→ **PROBLEM DETAILS**
Reading through the lines below, count those that include the string "family"; the answer is that number and nothing else.

────────

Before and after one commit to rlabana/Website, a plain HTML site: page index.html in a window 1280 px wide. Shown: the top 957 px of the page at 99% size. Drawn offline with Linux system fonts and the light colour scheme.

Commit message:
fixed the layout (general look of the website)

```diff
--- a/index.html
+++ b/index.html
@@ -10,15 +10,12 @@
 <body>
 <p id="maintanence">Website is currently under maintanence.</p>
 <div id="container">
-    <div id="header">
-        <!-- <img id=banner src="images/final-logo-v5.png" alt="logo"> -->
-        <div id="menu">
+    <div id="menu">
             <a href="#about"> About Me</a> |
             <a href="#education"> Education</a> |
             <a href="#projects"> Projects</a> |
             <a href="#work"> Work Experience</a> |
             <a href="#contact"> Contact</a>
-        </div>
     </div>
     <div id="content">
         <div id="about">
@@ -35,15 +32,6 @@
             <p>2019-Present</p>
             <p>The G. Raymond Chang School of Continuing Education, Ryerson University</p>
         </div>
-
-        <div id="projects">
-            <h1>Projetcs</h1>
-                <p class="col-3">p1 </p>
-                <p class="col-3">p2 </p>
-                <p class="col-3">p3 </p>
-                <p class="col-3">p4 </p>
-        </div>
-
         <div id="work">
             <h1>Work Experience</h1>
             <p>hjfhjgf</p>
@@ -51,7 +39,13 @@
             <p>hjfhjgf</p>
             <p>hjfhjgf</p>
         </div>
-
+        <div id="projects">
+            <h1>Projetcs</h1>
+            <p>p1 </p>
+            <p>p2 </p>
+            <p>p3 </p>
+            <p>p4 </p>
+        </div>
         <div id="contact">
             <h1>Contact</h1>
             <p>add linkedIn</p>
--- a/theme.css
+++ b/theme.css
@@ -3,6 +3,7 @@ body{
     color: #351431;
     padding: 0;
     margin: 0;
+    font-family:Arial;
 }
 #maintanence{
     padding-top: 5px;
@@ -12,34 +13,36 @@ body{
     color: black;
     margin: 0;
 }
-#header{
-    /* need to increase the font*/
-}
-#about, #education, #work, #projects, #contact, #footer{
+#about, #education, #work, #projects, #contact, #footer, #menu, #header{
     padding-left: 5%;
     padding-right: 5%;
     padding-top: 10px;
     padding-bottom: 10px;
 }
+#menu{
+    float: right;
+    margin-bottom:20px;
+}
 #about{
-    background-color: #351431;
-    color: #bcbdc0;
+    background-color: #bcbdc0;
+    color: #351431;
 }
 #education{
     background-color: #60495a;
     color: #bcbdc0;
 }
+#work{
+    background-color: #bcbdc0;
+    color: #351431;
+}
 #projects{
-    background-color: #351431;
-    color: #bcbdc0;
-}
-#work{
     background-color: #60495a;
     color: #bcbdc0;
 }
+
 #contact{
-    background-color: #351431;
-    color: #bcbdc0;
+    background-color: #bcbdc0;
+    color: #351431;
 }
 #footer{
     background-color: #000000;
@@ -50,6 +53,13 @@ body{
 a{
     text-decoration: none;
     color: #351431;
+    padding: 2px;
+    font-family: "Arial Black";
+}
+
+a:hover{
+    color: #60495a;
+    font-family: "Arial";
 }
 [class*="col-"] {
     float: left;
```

────────

→ **ANSWER SECTION**
3